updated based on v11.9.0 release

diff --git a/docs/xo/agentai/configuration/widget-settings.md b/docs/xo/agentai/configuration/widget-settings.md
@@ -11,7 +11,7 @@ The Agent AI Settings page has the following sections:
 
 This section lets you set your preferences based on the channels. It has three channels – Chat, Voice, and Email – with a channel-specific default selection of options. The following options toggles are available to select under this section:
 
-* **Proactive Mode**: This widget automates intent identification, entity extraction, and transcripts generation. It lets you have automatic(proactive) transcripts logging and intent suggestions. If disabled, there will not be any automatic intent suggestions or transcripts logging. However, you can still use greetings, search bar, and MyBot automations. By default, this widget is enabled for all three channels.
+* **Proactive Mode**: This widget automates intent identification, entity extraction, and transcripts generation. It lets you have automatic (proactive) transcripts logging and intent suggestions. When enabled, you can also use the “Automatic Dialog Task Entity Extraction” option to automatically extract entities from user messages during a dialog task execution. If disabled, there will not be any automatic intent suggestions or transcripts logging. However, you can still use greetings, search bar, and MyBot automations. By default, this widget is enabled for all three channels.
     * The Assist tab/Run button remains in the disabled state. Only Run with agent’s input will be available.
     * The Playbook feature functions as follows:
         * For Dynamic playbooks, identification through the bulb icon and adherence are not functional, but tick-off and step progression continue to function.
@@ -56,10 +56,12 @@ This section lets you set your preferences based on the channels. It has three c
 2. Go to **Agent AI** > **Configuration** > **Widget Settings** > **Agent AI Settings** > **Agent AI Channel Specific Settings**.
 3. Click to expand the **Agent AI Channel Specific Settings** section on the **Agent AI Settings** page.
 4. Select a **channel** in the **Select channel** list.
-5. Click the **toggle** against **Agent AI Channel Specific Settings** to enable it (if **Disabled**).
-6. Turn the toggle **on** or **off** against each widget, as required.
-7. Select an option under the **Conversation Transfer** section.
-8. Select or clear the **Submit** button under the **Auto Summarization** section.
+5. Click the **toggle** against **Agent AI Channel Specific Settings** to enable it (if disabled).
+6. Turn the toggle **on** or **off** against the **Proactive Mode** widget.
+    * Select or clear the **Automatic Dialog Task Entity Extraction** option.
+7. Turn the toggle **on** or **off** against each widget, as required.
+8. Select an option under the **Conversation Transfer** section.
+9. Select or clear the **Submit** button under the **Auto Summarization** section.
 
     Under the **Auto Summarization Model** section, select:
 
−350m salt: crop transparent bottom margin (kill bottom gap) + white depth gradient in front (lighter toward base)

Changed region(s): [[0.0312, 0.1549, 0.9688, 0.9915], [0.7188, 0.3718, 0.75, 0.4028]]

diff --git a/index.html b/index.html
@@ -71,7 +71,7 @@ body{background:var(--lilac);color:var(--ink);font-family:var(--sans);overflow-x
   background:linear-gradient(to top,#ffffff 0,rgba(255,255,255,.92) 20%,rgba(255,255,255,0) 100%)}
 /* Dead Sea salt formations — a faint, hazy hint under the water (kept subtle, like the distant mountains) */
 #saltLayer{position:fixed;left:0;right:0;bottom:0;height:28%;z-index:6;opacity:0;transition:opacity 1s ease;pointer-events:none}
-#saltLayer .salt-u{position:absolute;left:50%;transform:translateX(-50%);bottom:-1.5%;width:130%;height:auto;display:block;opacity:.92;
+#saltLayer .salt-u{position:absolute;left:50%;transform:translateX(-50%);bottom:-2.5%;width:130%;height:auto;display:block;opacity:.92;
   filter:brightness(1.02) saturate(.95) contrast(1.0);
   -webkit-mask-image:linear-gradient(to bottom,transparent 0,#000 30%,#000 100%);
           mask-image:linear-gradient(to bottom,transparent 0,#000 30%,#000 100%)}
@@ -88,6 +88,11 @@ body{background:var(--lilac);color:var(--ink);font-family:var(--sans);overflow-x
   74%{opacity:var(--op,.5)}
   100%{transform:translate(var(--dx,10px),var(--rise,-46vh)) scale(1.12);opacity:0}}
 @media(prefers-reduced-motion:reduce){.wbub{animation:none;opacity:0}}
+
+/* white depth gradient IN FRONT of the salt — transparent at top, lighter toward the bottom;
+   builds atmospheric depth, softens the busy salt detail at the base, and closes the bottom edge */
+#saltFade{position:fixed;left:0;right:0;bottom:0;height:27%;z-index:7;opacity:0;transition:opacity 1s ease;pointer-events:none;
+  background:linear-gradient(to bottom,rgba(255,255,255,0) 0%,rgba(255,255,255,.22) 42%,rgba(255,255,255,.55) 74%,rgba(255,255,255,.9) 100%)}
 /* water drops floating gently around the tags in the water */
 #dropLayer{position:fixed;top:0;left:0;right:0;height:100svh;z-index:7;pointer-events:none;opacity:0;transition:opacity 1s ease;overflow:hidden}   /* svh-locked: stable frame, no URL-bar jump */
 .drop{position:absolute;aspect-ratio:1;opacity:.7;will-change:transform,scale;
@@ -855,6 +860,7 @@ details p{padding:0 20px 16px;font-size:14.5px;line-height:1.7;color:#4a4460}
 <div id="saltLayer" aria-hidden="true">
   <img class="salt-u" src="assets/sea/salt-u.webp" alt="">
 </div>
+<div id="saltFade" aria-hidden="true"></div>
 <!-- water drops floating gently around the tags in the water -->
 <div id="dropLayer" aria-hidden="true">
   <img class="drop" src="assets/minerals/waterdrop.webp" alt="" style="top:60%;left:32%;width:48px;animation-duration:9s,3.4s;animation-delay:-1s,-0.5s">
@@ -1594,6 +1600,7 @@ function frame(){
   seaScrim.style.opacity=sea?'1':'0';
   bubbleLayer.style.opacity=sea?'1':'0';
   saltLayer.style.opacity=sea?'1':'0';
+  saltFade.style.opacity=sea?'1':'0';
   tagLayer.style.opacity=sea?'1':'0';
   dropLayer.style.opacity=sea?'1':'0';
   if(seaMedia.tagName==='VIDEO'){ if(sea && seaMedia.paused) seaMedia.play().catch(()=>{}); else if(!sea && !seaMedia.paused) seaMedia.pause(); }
= = = = = = =
→ Brief
Within the material above, extract exactly the lines that start at the line containing "4. Select a" and stop after the line containing "Under the **Auto Summarization Model**", and only those.

→ Response area
 4. Select a **channel** in the **Select channel** list.
-5. Click the **toggle** against **Agent AI Channel Specific Settings** to enable it (if **Disabled**).
-6. Turn the toggle **on** or **off** against each widget, as required.
-7. Select an option under the **Conversation Transfer** section.
-8. Select or clear the **Submit** button under the **Auto Summarization** section.
+5. Click the **toggle** against **Agent AI Channel Specific Settings** to enable it (if disabled).
+6. Turn the toggle **on** or **off** against the **Proactive Mode** widget.
+    * Select or clear the **Automatic Dialog Task Entity Extraction** option.
+7. Turn the toggle **on** or **off** against each widget, as required.
+8. Select an option under the **Conversation Transfer** section.
+9. Select or clear the **Submit** button under the **Auto Summarization** section.
 
     Under the **Auto Summarization Model** section, select:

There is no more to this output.